Predictive coding uses a supervised, machine learning (a type of artificial intelligence) to assist an attorney in the review and classification of electronically stored information. Predictive coding type software analyzes whole documents in a dataset, not just keywords, and uses advanced mathematics, including near-infinite-dimensional vector space probability analysis, and logistic regression algorithms, to order, compare, and rank them.
In predictive coding driven CARs attorneys train a computer to find documents identified by the attorney as a target, typically as relevant to a particular lawsuit, or some other classification, such as privileged.
Below is the diagram of the latest Predictive Coding 4.0 workflow for use in a typical CAR project.
For a full description of the eight steps see Predictive Coding 4.0, see Parts Six and Seven of Predictive Coding 4.0 – Nine Key Points of Legal Document Review and an Updated Statement of Our Workflow. The complete article on Predictive Coding 4.0, all seven parts, can be found here. There is also a 97 page PDF version of this article (does not include the ten videos) that can be found here.

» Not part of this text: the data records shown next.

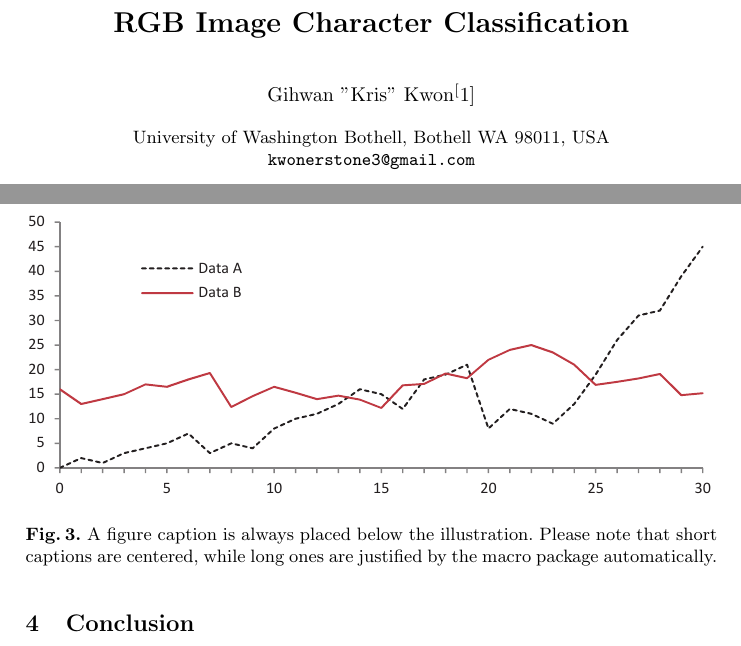
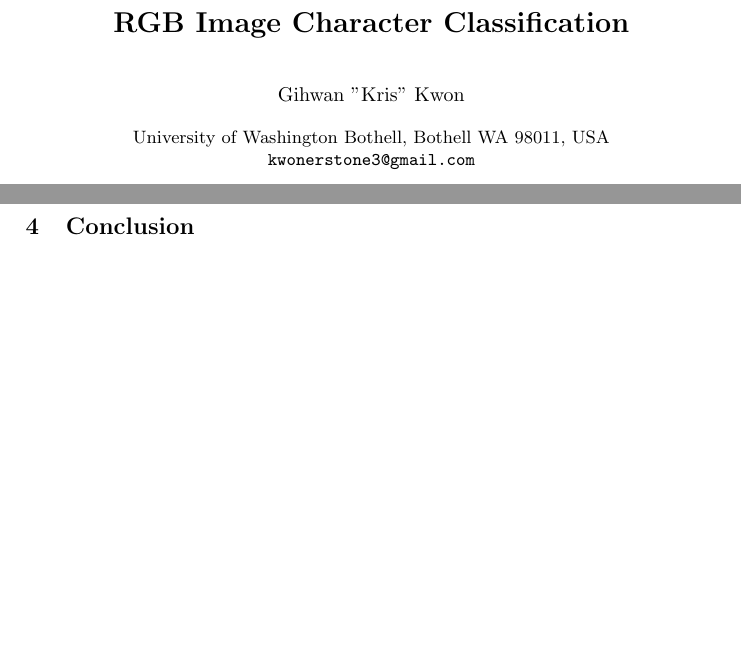
Before and after one commit to ccomai92/ImgRecognition, a LaTeX paper (FinalReport/FinalReport.tex): two parts of pages 1 and 6 of 6 before the commit and two parts of pages 1 and 5 of 6 after it, joined at a grey line, cut so that both start at the same text, the shorter picture padded with empty space. Compiled offline with pdfLaTeX.

Commit message:
Report rough draft

```diff
--- a/FinalReport/FinalReport.tex
+++ b/FinalReport/FinalReport.tex
@@ -2,7 +2,7 @@
 \usepackage{graphicx}
 \title{\textbf{RGB Image Character Classification}}
 \date{Dec-07-2018}
-\author{Gihwan "Kris" Kwon\inst[1]}
+\author{Gihwan "Kris" Kwon}
 \institute{University of Washington Bothell, Bothell WA 98011, USA\\
 \email{kwonerstone3@gmail.com}\\}
 
@@ -26,14 +25,6 @@
 
     \section{Experiment and Result}
         \input{EnR}
-
-        \paragraph{}
-        \begin{figure}
-        \includegraphics[width=\textwidth]{fig1.eps}
-        \caption{A figure caption is always placed below the illustration.
-        Please note that short captions are centered, while long ones are
-        justified by the macro package automatically.} \label{fig1}
-        \end{figure}
     \section{Conclusion}
         \input{conclusion}
     \bibliographystyle{splncs04}
```
Also changed, not shown: FinalReport/EnR.tex (+0 -2 lines), FinalReport/FinalReport.pdf, FinalReport/FinalReport.tex (1 more changed lines), 2 other files.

Please remember that before you begin to actually carry out a predictive coding project as described, you need to plan for it. This is critical to the success of the project. We suggest you consult this detailed outline of a Form Plan for a Predictive Coding Project for a complete checklist.
The use of multimodal judgmental sampling in steps two, four and six to find documents for training follows the consensus view of information scientists specializing in information retrieval, but is not followed by several prominent predictive coding software vendors in e-discovery. They instead rely entirely on machine selected documents for training, or even worse, rely entirely on random selected documents to train the software. See Part One of Predictive Coding 3.0 where some of the errors in Predictive Coding 1.0 and 2.0, are described. Also see Predictive Coding 4.0, Part Two where the first of the nine insights, Active Machine Learning, is explained, including the method of double-loop learning. In Part Three of Predictive Coding 4.0 we explain what is mean by the Balanced Hybrid approach where both Man and Machine are relied upon.